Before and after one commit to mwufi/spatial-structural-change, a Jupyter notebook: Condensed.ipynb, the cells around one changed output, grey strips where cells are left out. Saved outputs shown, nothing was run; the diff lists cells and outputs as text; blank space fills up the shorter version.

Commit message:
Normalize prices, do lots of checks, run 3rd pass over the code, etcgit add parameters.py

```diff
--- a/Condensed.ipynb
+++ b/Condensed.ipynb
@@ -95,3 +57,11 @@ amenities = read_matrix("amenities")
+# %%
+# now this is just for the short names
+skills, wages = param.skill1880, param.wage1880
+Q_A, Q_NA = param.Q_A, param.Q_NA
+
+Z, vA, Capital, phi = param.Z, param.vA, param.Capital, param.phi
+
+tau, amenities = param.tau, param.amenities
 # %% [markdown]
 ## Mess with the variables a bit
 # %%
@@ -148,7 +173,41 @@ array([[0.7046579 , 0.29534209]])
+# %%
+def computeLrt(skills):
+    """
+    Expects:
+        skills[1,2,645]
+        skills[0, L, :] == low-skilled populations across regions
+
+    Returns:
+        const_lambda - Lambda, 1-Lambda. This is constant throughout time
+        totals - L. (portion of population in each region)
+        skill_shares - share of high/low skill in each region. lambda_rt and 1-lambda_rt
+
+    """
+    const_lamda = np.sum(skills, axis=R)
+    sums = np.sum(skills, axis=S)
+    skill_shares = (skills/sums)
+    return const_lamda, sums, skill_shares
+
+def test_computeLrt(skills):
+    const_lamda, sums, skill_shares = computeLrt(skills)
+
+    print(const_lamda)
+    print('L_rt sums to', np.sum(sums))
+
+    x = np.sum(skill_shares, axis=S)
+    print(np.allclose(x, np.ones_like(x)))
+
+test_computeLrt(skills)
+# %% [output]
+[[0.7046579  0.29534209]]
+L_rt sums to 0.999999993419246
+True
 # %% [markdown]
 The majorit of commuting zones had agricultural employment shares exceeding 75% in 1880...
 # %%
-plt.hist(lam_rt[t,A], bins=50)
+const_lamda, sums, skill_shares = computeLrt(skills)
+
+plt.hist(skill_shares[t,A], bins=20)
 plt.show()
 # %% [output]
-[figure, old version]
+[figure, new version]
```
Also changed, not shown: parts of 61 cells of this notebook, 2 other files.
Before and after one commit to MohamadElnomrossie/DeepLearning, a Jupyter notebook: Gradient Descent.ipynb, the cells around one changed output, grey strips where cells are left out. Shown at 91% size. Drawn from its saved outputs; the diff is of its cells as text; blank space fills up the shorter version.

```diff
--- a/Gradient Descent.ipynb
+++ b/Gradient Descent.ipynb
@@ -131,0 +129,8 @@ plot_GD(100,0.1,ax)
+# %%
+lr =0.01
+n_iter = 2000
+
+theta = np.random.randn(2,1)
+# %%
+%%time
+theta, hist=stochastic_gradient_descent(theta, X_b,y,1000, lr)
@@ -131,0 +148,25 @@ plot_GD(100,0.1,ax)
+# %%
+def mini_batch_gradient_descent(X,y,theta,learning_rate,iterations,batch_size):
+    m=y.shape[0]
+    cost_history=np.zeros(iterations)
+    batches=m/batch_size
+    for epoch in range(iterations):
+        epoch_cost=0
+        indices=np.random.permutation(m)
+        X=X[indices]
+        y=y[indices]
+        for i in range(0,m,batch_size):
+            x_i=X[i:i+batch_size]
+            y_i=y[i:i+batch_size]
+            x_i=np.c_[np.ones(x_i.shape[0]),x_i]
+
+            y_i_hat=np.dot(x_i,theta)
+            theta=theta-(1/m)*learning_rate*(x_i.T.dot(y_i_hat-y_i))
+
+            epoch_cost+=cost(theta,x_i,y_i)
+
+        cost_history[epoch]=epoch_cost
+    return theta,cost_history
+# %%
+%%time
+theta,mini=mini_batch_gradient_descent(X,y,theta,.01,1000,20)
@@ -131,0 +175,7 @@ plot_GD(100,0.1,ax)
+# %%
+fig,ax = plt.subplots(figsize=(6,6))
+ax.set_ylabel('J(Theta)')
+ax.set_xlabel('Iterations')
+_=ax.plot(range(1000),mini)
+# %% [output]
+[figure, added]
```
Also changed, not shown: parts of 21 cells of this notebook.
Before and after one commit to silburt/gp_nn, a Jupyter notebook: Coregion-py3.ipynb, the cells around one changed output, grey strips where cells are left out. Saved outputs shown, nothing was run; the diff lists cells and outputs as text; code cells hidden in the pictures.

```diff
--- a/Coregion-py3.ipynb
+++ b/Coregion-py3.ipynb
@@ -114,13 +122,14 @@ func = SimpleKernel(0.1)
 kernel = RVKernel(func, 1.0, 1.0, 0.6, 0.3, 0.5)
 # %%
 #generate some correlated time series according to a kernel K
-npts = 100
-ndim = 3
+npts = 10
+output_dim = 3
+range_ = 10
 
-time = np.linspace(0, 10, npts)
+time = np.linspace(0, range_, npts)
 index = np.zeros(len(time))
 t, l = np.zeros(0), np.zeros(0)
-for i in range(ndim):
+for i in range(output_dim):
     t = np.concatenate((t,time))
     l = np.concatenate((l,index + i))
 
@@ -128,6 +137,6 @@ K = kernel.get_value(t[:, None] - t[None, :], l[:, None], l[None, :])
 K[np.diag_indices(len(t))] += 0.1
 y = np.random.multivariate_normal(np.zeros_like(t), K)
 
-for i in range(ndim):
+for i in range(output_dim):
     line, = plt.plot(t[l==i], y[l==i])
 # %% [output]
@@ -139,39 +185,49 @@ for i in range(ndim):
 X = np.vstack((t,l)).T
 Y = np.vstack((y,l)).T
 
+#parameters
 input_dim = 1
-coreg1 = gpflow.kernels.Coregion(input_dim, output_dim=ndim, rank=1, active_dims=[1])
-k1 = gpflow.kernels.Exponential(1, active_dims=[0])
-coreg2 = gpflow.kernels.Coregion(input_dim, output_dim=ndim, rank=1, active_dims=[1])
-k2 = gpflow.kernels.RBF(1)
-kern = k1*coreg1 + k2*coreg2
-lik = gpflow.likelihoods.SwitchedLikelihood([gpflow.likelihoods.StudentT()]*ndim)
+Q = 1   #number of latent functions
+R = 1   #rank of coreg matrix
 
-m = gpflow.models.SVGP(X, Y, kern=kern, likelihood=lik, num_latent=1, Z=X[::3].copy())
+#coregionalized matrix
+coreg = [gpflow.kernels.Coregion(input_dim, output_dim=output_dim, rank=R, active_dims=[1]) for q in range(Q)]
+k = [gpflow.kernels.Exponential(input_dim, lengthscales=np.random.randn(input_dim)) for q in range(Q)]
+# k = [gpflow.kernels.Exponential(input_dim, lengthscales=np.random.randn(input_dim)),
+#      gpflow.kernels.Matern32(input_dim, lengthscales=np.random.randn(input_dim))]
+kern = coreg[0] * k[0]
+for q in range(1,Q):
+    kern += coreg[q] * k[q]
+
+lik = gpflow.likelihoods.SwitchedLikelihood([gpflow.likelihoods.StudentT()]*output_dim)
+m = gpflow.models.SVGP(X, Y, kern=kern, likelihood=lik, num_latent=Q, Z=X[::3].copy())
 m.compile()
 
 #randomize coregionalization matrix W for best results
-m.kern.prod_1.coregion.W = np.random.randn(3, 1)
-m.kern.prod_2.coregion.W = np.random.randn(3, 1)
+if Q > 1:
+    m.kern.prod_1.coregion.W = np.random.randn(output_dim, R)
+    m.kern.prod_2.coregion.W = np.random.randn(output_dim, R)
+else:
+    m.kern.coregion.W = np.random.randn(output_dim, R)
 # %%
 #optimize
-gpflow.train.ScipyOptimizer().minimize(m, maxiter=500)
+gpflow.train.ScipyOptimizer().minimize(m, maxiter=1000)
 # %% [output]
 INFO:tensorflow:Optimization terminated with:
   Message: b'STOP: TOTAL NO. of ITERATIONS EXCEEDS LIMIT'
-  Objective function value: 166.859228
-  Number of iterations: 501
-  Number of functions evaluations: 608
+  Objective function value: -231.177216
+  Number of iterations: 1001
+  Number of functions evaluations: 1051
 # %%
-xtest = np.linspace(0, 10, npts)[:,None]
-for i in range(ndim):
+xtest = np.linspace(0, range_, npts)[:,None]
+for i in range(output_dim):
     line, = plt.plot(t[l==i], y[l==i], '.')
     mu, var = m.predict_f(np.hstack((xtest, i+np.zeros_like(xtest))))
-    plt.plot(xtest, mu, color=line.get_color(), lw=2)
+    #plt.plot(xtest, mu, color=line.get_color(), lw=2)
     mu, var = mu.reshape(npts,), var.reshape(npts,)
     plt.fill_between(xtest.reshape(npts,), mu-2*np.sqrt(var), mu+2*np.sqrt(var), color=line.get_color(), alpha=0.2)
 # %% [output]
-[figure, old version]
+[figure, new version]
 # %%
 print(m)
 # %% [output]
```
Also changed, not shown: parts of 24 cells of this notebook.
● ● ● ●
Problem
List the lines of the material in which the word "linspace" occurs.

Answer space
-time = np.linspace(0, 10, npts)
+time = np.linspace(0, range_, npts)
-xtest = np.linspace(0, 10, npts)[:,None]
+xtest = np.linspace(0, range_, npts)[:,None]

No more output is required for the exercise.